“No. But you might use it.”
Saul stood to leave. “As if you think I can get away that easily now. I have to plan my strategy carefully if I want this marriage to go the way I want it to.”
Back at the apartment Saul played back his phone messages. There were four. Three were from Sheila and one from Holly. “Now she’s siccing the kids on me. I’ll wait until ten and then go back. That’s what I told her I would do. Now Zach, tell me more about this editor of mine. How’d you meet her and when?”
Paul told him about the computer theology discussion group and the Orlando conference. Then he told him about what he found when he arrived at her apartment. He told about how she loved David and about Jared and Wes. He then told about how he and David had worked together to keep her clients happy and then how the three of them had worked together and the routine that had been established the last week of his visit.
“You love her, Zach. Do you know that? If you married her you could be with them both. You’d be with your new son.”

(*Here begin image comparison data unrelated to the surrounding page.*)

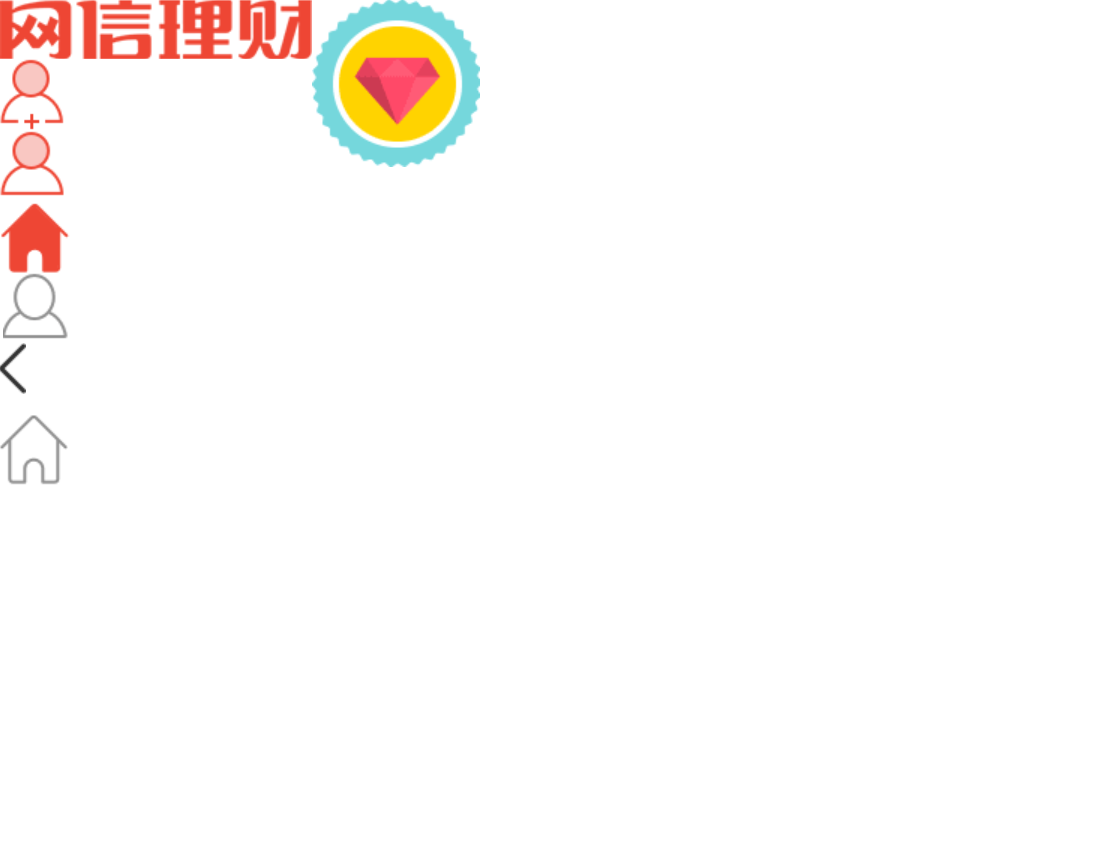
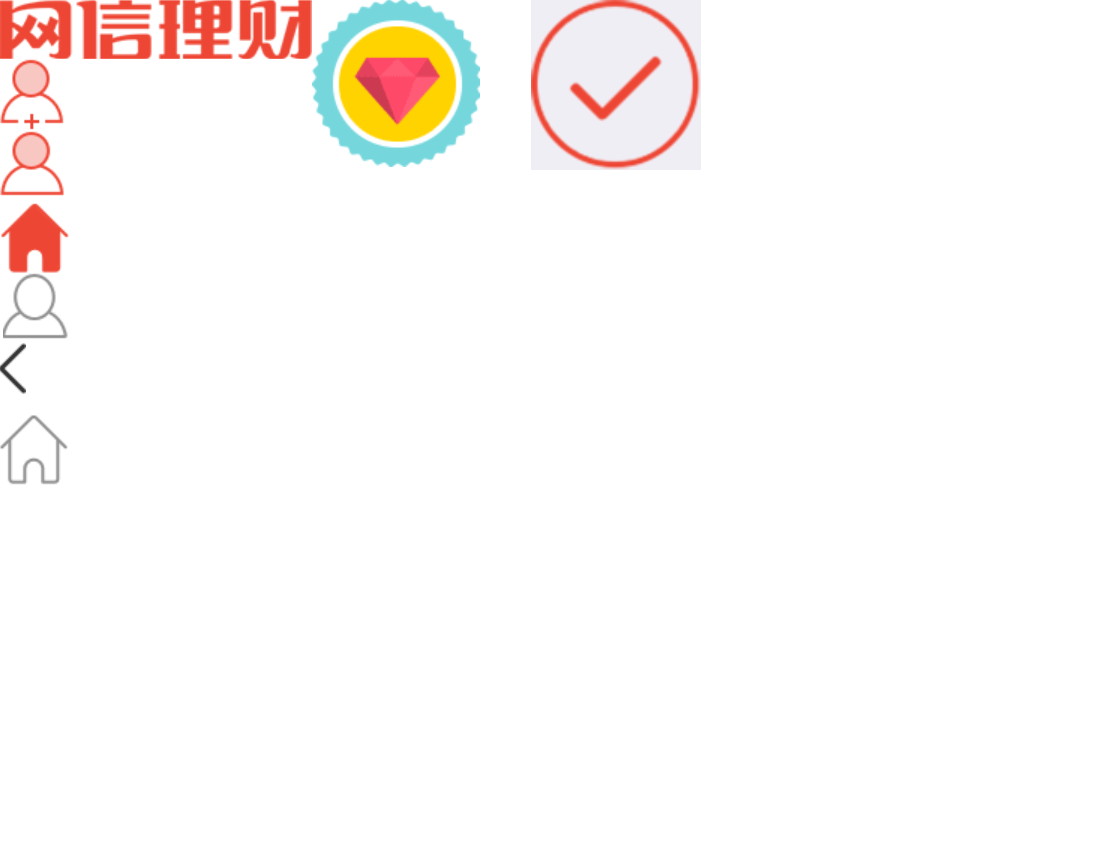
银行卡验证流程结束

Changed region(s): [[0.4586, 0.0, 0.6421, 0.1816], [0.5198, 0.1816, 0.5809, 0.2119], [0.5809, 0.1513, 0.6115, 0.1816]]

diff --git a/src/pages/card/quick.vue b/src/pages/card/quick.vue
@@ -1,0 +1,87 @@
+<template>
+  <div class="quick">
+    <v-bar title="快捷认证绑卡" bg="#fafafa"></v-bar>
+    <div class="quick-title">
+      <p>请按提示完成快捷认证绑卡</p>
+      <p>持卡人: 张良</p>
+    </div>
+    <div class="quick-input-item">
+      <input type="text" name="" id="" class="text-input" v-model="identify">
+    </div>
+    <div class="quick-input-item">
+      <input type="text" name="" id="" class="text-input" v-model="cardNumber">
+    </div>
+    <div class="notice">
+      如验证成功， 此卡将作为您唯一的充值卡和提现卡
+    </div>
+    <v-submit text="下一步" :can-submit="canSubmit" @form-submit="formSubmit"></v-submit>
+  </div>
+</template>
+<script>
+  import util from 'util'
+  export default {
+    data () {
+      return {
+        identify: '',
+        cardNumber: ''
+      }
+    },
+    computed: {
+      canSubmit () {
+        if(this.identify.trim() && this.cardNumber.trim()){
+          return true
+        }else {
+          return false
+        }
+      }
+    },
+    methods: {
+      formSubmit () {
+        if(!this.identify.trim() || !this.cardNumber.trim()) {
+          return
+        }
+        var formData = {
+          identify: this.identify,
+          cardNumber: this.cardNumber
+        }
+        util.post('/api/validate/card', formData, (res) => {
+          if(JSON.parse(res).status == 0) {
+            this.$router.push('/card/success')
+          }
+        }, (err) => {
+          console.log(err)
+        })
+      }
+    }
+  }
+</script>
+<style lang="stylus" scoped>
+  .quick-title {
+    padding: (20rem/20) (45rem/20) 0
+    font-size: (52rem/20)
+    line-height: (122rem/20)
+    color: #000
+  }
+  .quick-input-item {
+    display: flex
+    padding: 0 (45rem/20)
+    height: (166rem/20)
+    background-color: #fff
+    margin-bottom: (41rem/20)
+    .text-input {
+      align-self: center
+      display: block
+      width: 100%
+      line-height: (83rem/20)
+      font-size: (48rem/20)
+      outline: none
+    }
+  }
+  .notice {
+    padding: 0 (45rem/20)
+    font-size: (44rem/20)
+    line-height: (62rem/20)
+    color: #909090
+  }
+ 
+</style>

diff --git a/src/pages/card/start.vue b/src/pages/card/start.vue
@@ -1,16 +1,26 @@
 <template>
   <div class="card-start">
-    <v-bar title="绑定银行卡" class="card-bar"></v-bar>
+    <v-bar title="绑定银行卡" bg="#fafafa" class="card-bar"></v-bar>
     <div class="kind-wrapper">
-      <p class="tip">
-        为保障您的资金安全
-      </p>
+      <div class="tip">
+        为保障您的资金安全,需要先完成身份认证流程<br />
+        (任选<span class="high">一种</span>完成即可)
+        <div class="procedure">
+          查看流程指引
+        </div>
+      </div>
+      <div class="speed-bind bind-item" v-tap="{methods: toQuick}">快捷认证绑卡</div>
+      <div class="little-bind bind-item">小额转账绑卡</div>
     </div>
   </div>
 </template>
 <script>
   export default {
-    
+    methods: {
+      toQuick () {
+        this.$router.push('/card/quick')  
+      }
+    }
   }
 </script>
 <style lang="stylus" scoped>
@@ -18,6 +28,31 @@
     background-color: #f0eef5  
   }
   .kind-wrapper {
-    padding: (45rem/20)
+    padding: (68rem/20) (45rem/20)
+    .tip {
+      position: relative
+      margin-bottom: (42rem/20)
+      line-height: (70rem/20)
+      font-size: (52rem/20)
+      color: #070707
+      .procedure {
+        position: absolute
+        right:0
+        bottom: 0
+        font-size: (44rem/20)
+        color: #2ba9e3
+      }
+    }
+    .bind-item {
+      height: (280rem/20)
+      line-height: (280rem/20)
+      margin-bottom: (50rem/20)
+      font-size: (54rem/20)
+      text-align: center
+      background-color: #fff
+      border-radius: (13rem/20)
+    }
+    
+
   }
 </style>

diff --git a/src/components/submit/index.vue b/src/components/submit/index.vue
@@ -1,0 +1,61 @@
+<template>
+  <button class="submit" :style="btnStyle" v-tap="{methods: submit}">
+    {{text}}
+  </button>
+</template>
+<script>
+  export default {
+    props: {
+      text: {
+        type: String,
+        default: ''
+      },
+      disableStyle:　{
+        type: Object,
+        default () {
+          return {
+            backgroundColor: '#ef8981',
+            color: '#f9f8fb'
+          }
+        }
+      },
+      canSubmit: {
+        type: Boolean,
+        default: false
+      },
+      formData: {
+        type: Object,
+        default　() {
+          return {}
+        }
+      }
+    },
+    computed: {
+      btnStyle () {
+        if(this.canSubmit){
+          return {}
+        }else {
+          return this.disableStyle
+        }
+      }
+    },
+    methods: {
+      submit () {
+        this.$emit('form-submit')
+      }
+    }
+
+  }
+</script>
+<style lang="stylus" scoped>
+  .submit {
+    display: block
+    width: 100%
+    height: (133rem/20)
+    line-height: (133rem/20)
+    font-size: (40rem/20)
+    color: #fff
+    text-align: center
+    background-color: #ee4634
+  }
+</style>

diff --git a/src/pages/card/success.vue b/src/pages/card/success.vue
@@ -1,0 +1,49 @@
+<template>
+  <div class="success">
+    <v-bar title="绑定结果页" bg="#fafafa"></v-bar>
+    <div class="success-info">
+      <i class="icon"></i>
+      <p class="text">恭喜您验证成功</p>
+    </div>
+    <div class="submit-wrapper">
+      <v-submit text="完成" :can-submit="true" @form-submit="formSubmit"></v-submit>
+    </div>
+  </div>
+</template>
+<script>
+  import {mapState} from 'vuex'
+  export default {
+    computed: {
+      ...mapState([
+        'aimRoute'
+      ])
+    },
+    methods: {
+      formSubmit () {
+        this.$router.push(this.aimRoute) 
+      }
+    }
+  }
+</script>
+<style lang="stylus" scoped>
+  .success {
+    .success-info {
+      margin-top: (222rem/20)
+      text-align: center
+      .icon {
+        width: (170rem/20)
+        height: (170rem/20)
+        background-position: (-531rem/20) 0
+      }
+      .text {
+        margin-top: (110rem/20)
+        font-size: (48rem/20)
+        line-height: (60rem/20)
+      }
+    }
+    .submit-wrapper {
+      padding: 0 (45rem/20)
+      margin-top: (260rem/20)
+    }
+  }
+</style>

diff --git a/src/router/index.js b/src/router/index.js
@@ -8,6 +8,8 @@ import My from '../pages/my/index'
 import List from '../pages/list/index'
 import Card from '../pages/card/index'
 import Start from '../pages/card/start'
+import Quick from '../pages/card/quick'
+import Success from '../pages/card/success'
 import Buy from '../pages/buy/index'
 
 Vue.use(Router)
@@ -59,6 +61,14 @@ export default new Router({
         {
           path:'start',
           component: Start
+        },
+        {
+          path: 'quick',
+          component: Quick
+        },
+        {
+          path: 'success',
+          component: Success
         }
       ]
     }

diff --git a/src/pages/my/index.vue b/src/pages/my/index.vue
@@ -1,11 +1,12 @@
 <template>
   <div class="my">
-    <v-bar title="用户详情">
-     <v-back slot="left"></v-back>
+    <v-bar title="个人详情">
+      <div class="set item" slot="right">设置</div>
     </v-bar>
     <div class="my-content" v-tap="{methods: loginout}">
       点击退出登录
     </div>
+    <v-footer></v-footer>
   </div>
 </template>
 <script>
@@ -30,5 +31,8 @@
   .my-content {
     text-align: center
     font-size: (56rem/20)
+  }
+  .set {
+    text-align: center
   }
 </style>

diff --git a/build/dev-server.js b/build/dev-server.js
@@ -70,6 +70,20 @@ apiRouter.post('/user/register', function (req, res) {
   
 })
 
+apiRouter.post('/validate/card', function (req, res) {
+  // Object.keys(res.body).forEach( k => {
+  //   if(!res.body[k].trim()){
+  //     return res.json({
+  //       status: 1,
+  //       message: '银行卡号或者身份证号不能为空'
+  //     })
+  //   }
+  // })
+  res.json({
+    status: 0,
+    message: '验证成功'
+  })
+})
 
 
 

diff --git a/src/components/bar/index.vue b/src/components/bar/index.vue
@@ -1,5 +1,5 @@
 <template>
-  <div class="bar">
+  <div class="bar" :style="bgObj">
     <slot name="left">
       <div class="item"></div>
     </slot>
@@ -15,6 +15,17 @@
       title: {
         type: String,
         default: ''
+      },
+      bg: {
+        type: String,
+        default: '#fff'
+      }
+    },
+    computed: {
+      bgObj () {
+        return {
+          background: this.bg
+        }
       }
     }
   }

diff --git a/src/components/index.js b/src/components/index.js
@@ -7,4 +7,5 @@ import ProductItem from './product-item/index'
 import Division from './other/division'
 import Pop from './pop/index'
 import Back from './back/index'
-export default {Bar, Header, Footer, Content, Slide, ProductItem, Division, Pop, Back}
+import Submit from './submit/index'
+export default {Bar, Header, Footer, Content, Slide, ProductItem, Division, Pop, Back, Submit}

diff --git a/src/pages/login/index.vue b/src/pages/login/index.vue
@@ -62,9 +62,8 @@
             if(user.hasBindCard){
               this.$router.push(this.aimRoute)
             }else {
-              this.$router.go(-1)
+              this.$router.push('/card/start')
             }
-            console.log(this.$route)
           }, (err) => {
             console.log(err)
           })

Paul looked at him in anguish. “I can’t. Damn it, you know I can’t. Don’t you remember what I’m like?” He stood and started to unbutton his shirt. A button popped off, and he pulled it over his head instead, along with his T-shirt. “Look at me. No woman wants to lay herself next to a monster. No woman wants this.”
It had been years since Paul had let anyone see the burn scars over most of the left side of his chest, back, and shoulder. The back of his left leg was equally puckered and scared.
“Zach, not all women are like Clarissa. It won’t matter to the right woman. I know Ruth Ann wouldn’t have left me because of something like that. Maybe it won’t matter to Beth.”
“I’m not taking the chance of losing her friendship.” Paul shuddered at the thought that Beth might look at him the way Clarissa had and the way those women from the bar had the two times he had become so lonely after his surgeries were over that he actually had tried to have a one night stand. But that was when he was still in his early twenties, and he had never tried again. He used to go dancing a lot, just to touch and be touched, but it wasn’t long after he started following Christ that he no longer felt comfortable at the bar and quit going.
“No.” Paul sat down on the couch, putting his face in his hands. “You’re right. I can’t believe how much I want to be with her, and I haven’t even known her that long. The truth is, Dad, I’m changing the will to leave everything to her and David equally with David’s half in trust, except for a few donations to a couple ministries that I support. It’ll probably be the only way she’ll accept any money from me.” He lifted his head and looked at his father. “Please, if I die first, look after them both for me.”
Saul looked at his son in concern. Then he said quietly, “I will, Zach.” They sat in silence a while before Saul continued. “If Beth is worthy of you….”
“Oh, please, Dad. She deserves so much better, and I know someday she’ll find someone.” He picked up his T-shirt and pulled it over his head, covering the worst of the scars that the plastic surgery hadn’t. A different set of doctors had worked on his lower left arm than his face and hadn’t done near as well a job. If his arm was viewed closely white lines could be seen crisscrossing it. The pain, time and expense had prohibited any other attempts at cosmetic surgery.
He had only been able to stay in the military because he had found favor with an influential general before the fire who had arranged for his sick leave and subsequent evaluation to determine if he could still perform up to military standards when his face had been completed.
“I wish…,” Saul started to say, but the ringing of the phone cut him off. He glanced at his watch. “It’s probably Sheila. I guess it’s almost time for me to go.” He went to answer the phone. Paul listened to one side of a discussion while he opened his suitcase to get ready for bed. Saul hung up the phone. “I’ll see you tomorrow by noon then, Zach. You still have the address, right?”
“Yes. I’ll see you then.”
Go to Chapter 28
© 2013, 1995 by Deborah K. Lauro. You may make one copy for personal use. To share, please direct friends to this website.